Do You Need Refinishing or Just Deep Cleaning?

Hardwood floors have the option for sanding and refinishing built in, with most full, natural hardwood floors being able to be sanded and refinished 3-4 times. If floors only have light wear, they can be sanded to a lesser extent (a process called ‘screening’), and the floor may be refinished numerous times in this way. However, some floors may not need to be refinished at all, and professional hardwood floor cleaning may be enough to refresh and renew floors. This is especially true for antique wood floors and hard to replace wood stains. If the floors are still in good condition, it’s worthwhile investing in deep professional hardwood floor cleaning to get your hardwood floors clean and shiny, without spoiling the classic stain, or trying to replace a dark stain.

What Type of Wood Floor Do You Have?

Some types of wood floors can be refinished while others can’t. Natural hardwood floors in every wood type can generally be sanded and refinished but it can always be helpful to check with a flooring expert.

On the other hand, engineered wood floors may or may not be able to be refinished, depending on the composition of the floors. Engineered wood floors are designed with a layer of hardwood on top of a base of plywood. The thickness of the wood layer will determine whether or not an engineered floor can be refinished. It’s best to consult your engineered flooring manufacturer for advice or ask a flooring expert. You can also get professional floor cleaning for laminate and luxury vinyl tile floors, but these can’t be refinished.

How Damaged or Dirty Are Your Wood Floors?

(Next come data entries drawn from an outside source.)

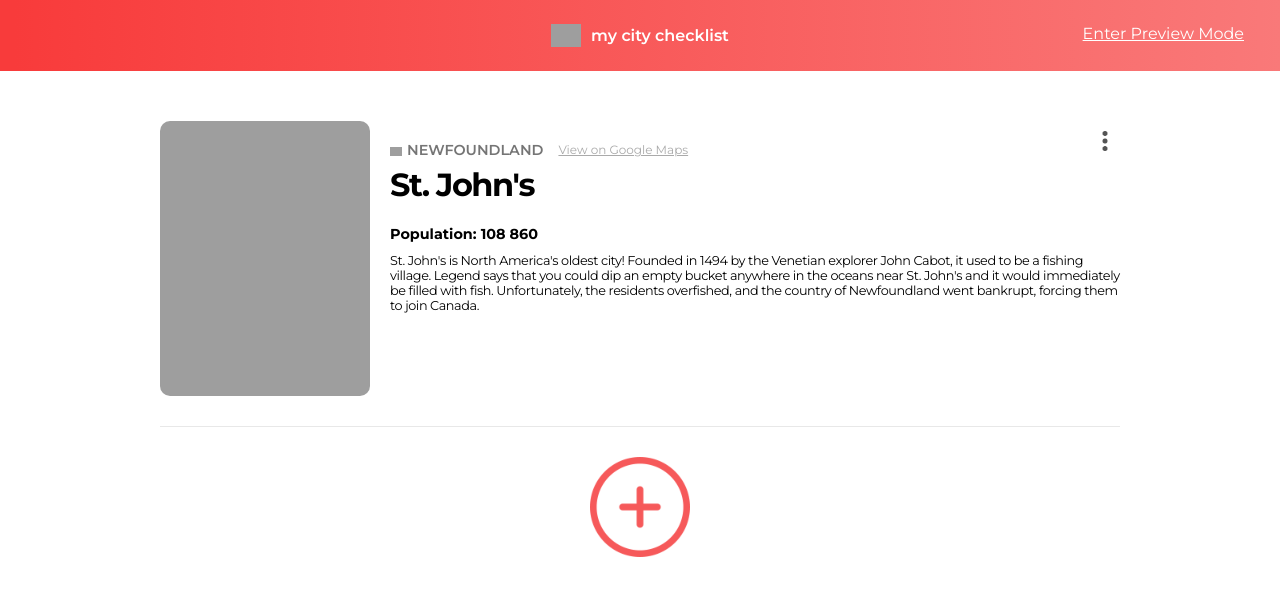
Repository: jsong552/my-city-checklist
Page: /
An editor plug-in stored every save of this project. The page is shown before and after the next save, followed by the edit.
The browser window is 1280 px wide. The pictures show the whole page.
Pictures or frames that could not be fetched are drawn as grey boxes. The project was rebuilt for these pictures with package versions that can differ from the ones it lists, and the page was loaded fresh each time. Imported but missing from the stored project, and not drawn on this page: src/reportWebVitals.

Above is the page before, as saved 2024-01-01 19:18:18.

After the next save:
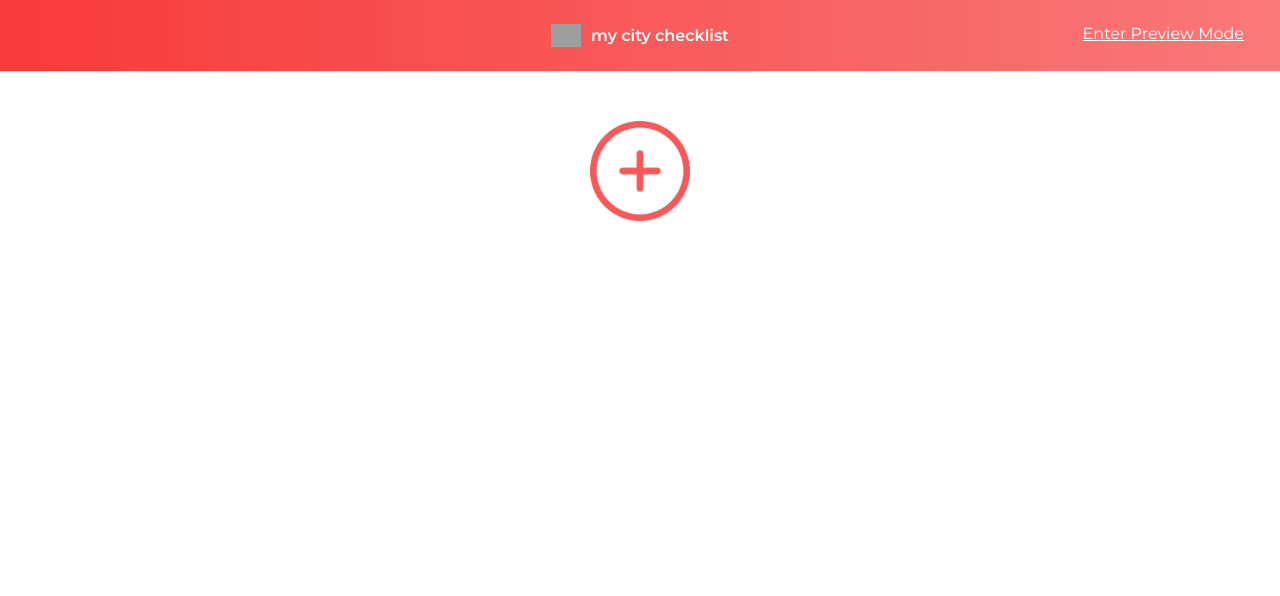
Saved 59 min 36 s later.
--- a/src/App.js
+++ b/src/App.js
@@ -35,7 +35,7 @@ export default function App() {
     )
     let [previewMode, setPreviewMode] = React.useState(false);
 
-    let [allData, setAllData] = React.useState(data);
+    let [allData, setAllData] = React.useState(JSON.parse(localStorage.getItem("allData")) || []);
 
     // menu dots functions (open, edit, delete) ------------------------
     function handleMenuDotsClick(id, event) {
@@ -171,6 +171,8 @@ export default function App() {
             })
         }
         getInfo();
+
+        localStorage.setItem("allData", JSON.stringify(allData));
     }
 
     function closeCardMenu() {
@@ -212,6 +214,8 @@ export default function App() {
                 })
             })
         }
+
+        localStorage.setItem("allData", JSON.stringify(allData));
     }
 
     function indexLoop(currentIndex, maxIndex) {
@@ -325,6 +329,8 @@ export default function App() {
         //         }
         //     ]
         // ))
+
+        localStorage.setItem("allData", JSON.stringify(allData));
     }
 
     function handleButtonClick() {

The level of dirt, damage and wear on your floors will determine the intensity of treatment needed. Heavily scuffed and gouged floors may need a full refinishing service, whereas only lightly marked floors will look good as new after being ‘screened’ and coated with a new finish. For other floors, a thorough professional hardwood floor cleaning may be enough. Talk to your floor cleaning professional for more advice on the treatment needed for your floor.

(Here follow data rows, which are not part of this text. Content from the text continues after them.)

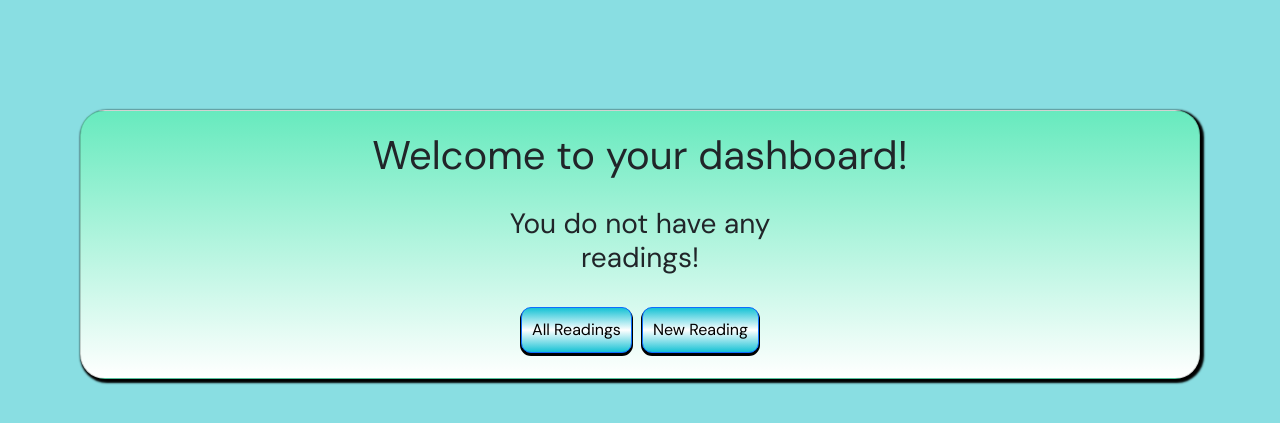
Repository: aiodell/my-glucose-checkup
Page: /dashboard (app in client/)
These files come from the project's save history. The page is drawn as it stood at one moment and after the next save; the edit follows.
The browser window is 1280 px wide. The pictures show the whole page.
The page's requests for data from a server got no answer. The project was rebuilt for these pictures with package versions that can differ from the ones it lists, and the page was loaded fresh each time. No one was signed in, and anything a server would have sent is missing. Also part of the build but not shown: client/src/components/Login.js, client/src/components/Signup.js, client/src/components/AllReadings.js, client/src/components/NewReading.js, client/src/components/Home.js, client/src/components/BglUpdateForm.js, client/src/components/BglEventDetails.js, client/src/components/NewBglEvent.js and 8 more.

Above is the page before, as saved 2022-10-06 07:03:33.

After the next save:
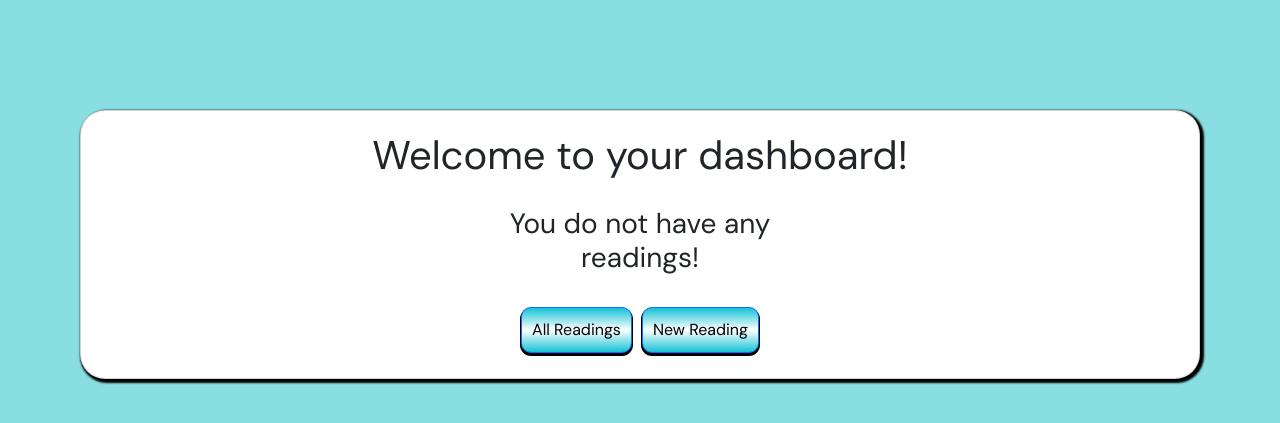
Saved 5 s later.
--- a/client/src/styles.css
+++ b/client/src/styles.css
@@ -74,7 +74,6 @@
 .dash-container{
   margin-top: 100px;
   padding: 20px;
-  background-image: linear-gradient(#67eabe, #ffffff);
   box-shadow: 2px 2px 2px 2px black;
   border-radius: 25px;
   position: relative;

After the save that followed:
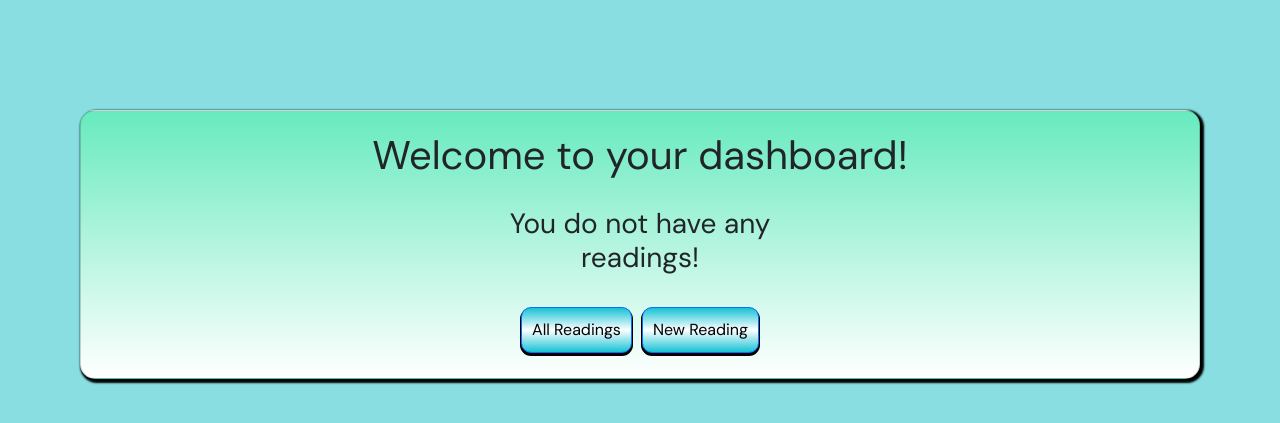
Saved 20 s later.
--- a/client/src/styles.css
+++ b/client/src/styles.css
@@ -74,8 +74,9 @@
 .dash-container{
   margin-top: 100px;
   padding: 20px;
+  background-image: linear-gradient(#67eabe, #ffffff);
   box-shadow: 2px 2px 2px 2px black;
-  border-radius: 25px;
+  border-radius: 15px;
   position: relative;
 }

Who’s the Right Contractor to Refinish Your Floors?

Once you’ve decided to refinish your floors, finding the right contractor for the job is essential. Industrial floor sanding tools can be very powerful, and improper use can lead to uneven results and an irregular flooring surface. It’s essential to choose an experienced professional to work on your floors and to also check a number of references before hiring.

Can You Move Out During Floor Refinishing?

Floor refinishing can be a loud, dusty and very messy job. The dust released from floor sanding can be bad for you, and living in your home with the noise of the industrial sander can be highly disruptive. While you may be able to stay in your home during some floor refinishing jobs, for more extensive work it will be compulsory to move out at least while the finish dries. Ensure you can take the time to be out of the house during the floor refinishing before you start the job.

Hardwood floor refinishing can completely refresh and rejuvenate your home. Talk to your local floor professional about what kind of floor refinishing or hardwood floor cleaning is right for your floors.